While many countries have made cyberstalking illegal, the United States has not. Several states have passed various types of legislation addressing cyberstalking, but the resulting hodgepodge of cyberlaws typically requires proof of a plausible threat of violence toward the victim. Until the United States enacts federal legislation, criminalizing cyberstalking, most victims are left to fight cyberharassment on their own.
What Can You Do?
What you can do to protect yourself depends on the type of cyberstalking involved. Consider the following five factors when deciding how to proceed:
Who? In any situation where a child is threatened (cyberbullying), immediate adult intervention is a necessity.

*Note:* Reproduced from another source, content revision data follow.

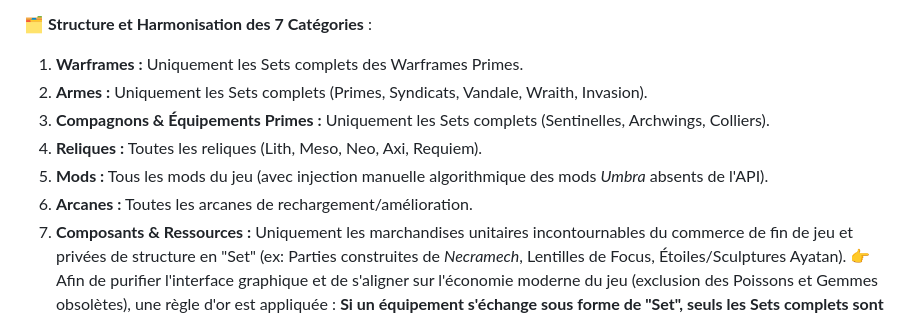
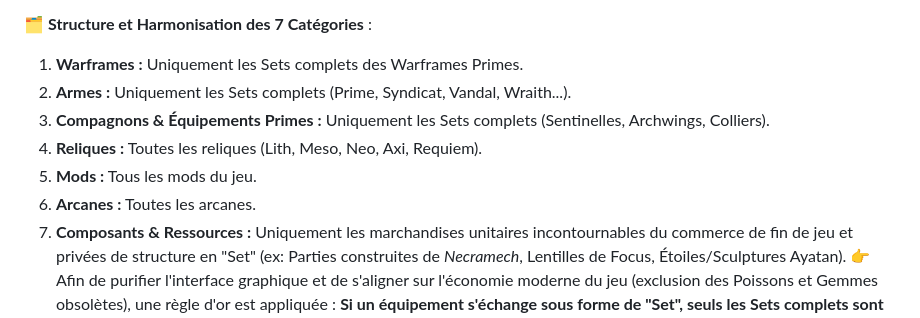
Before and after one commit to Protideus/PriceCheckList, a Markdown page: readme.md, the part around the change. Drawn GitHub-style.

```diff
--- a/readme.md
+++ b/readme.md
@@ -21,11 +21,11 @@ L'application permet de filtrer et trier des milliers d'objets (Warframes, Armes
 
 🗂️ **Structure et Harmonisation des 7 Catégories** :
 1. **Warframes :** Uniquement les Sets complets des Warframes Primes.
-2. **Armes :** Uniquement les Sets complets (Primes, Syndicats, Vandale, Wraith, Invasion).
+2. **Armes :** Uniquement les Sets complets (Prime, Syndicat, Vandal, Wraith...).
 3. **Compagnons & Équipements Primes :** Uniquement les Sets complets (Sentinelles, Archwings, Colliers).
 4. **Reliques :** Toutes les reliques (Lith, Meso, Neo, Axi, Requiem).
-5. **Mods :** Tous les mods du jeu (avec injection manuelle algorithmique des mods *Umbra* absents de l'API).
-6. **Arcanes :** Toutes les arcanes de rechargement/amélioration.
+5. **Mods :** Tous les mods du jeu.
+6. **Arcanes :** Toutes les arcanes.
 7. **Composants & Ressources :** Uniquement les marchandises unitaires incontournables du commerce de fin de jeu et privées de structure en "Set" (ex: Parties construites de *Necramech*, Lentilles de Focus, Étoiles/Sculptures Ayatan).
 👉 Afin de purifier l'interface graphique et de s'aligner sur l'économie moderne du jeu (exclusion des Poissons et Gemmes obsolètes), une règle d'or est appliquée : **Si un équipement s'échange sous forme de "Set", seuls les Sets complets sont conservés.** Les composants isolés (schémas, canons, culasses) sont purgés pour éviter les doublons.
 
```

If it is a child harassing the child, the harasser’s parents and, possibly, the school administration should be contacted. If it is an adult harassing the child, contact the authorities immediately.
What? Depending upon other factors, name-calling, disrespect, lewd remarks and/or ridicule may or may not constitute harassment. Personally directed hate speech and physical threats are much more serious, requiring immediate intervention.
When? Cyberstalking typically requires repeated incidents of harassment. Not only does a single rant about a lost eBay auction probably not constitute cyberstalking, taking action against the one-time ranter prior to a subsequent incident may simply be poking a sleeping bear.
How? Even most state laws do not require physical, person-to-person, to make a case for cyberstalking. If cyberstalking does turn into real world contact, however, immediate intervention of the authorities is likely warranted.
Every case is different. Any impression that you are in physical danger, however, should trump the foregoing criteria and prompt a call to your local authorities.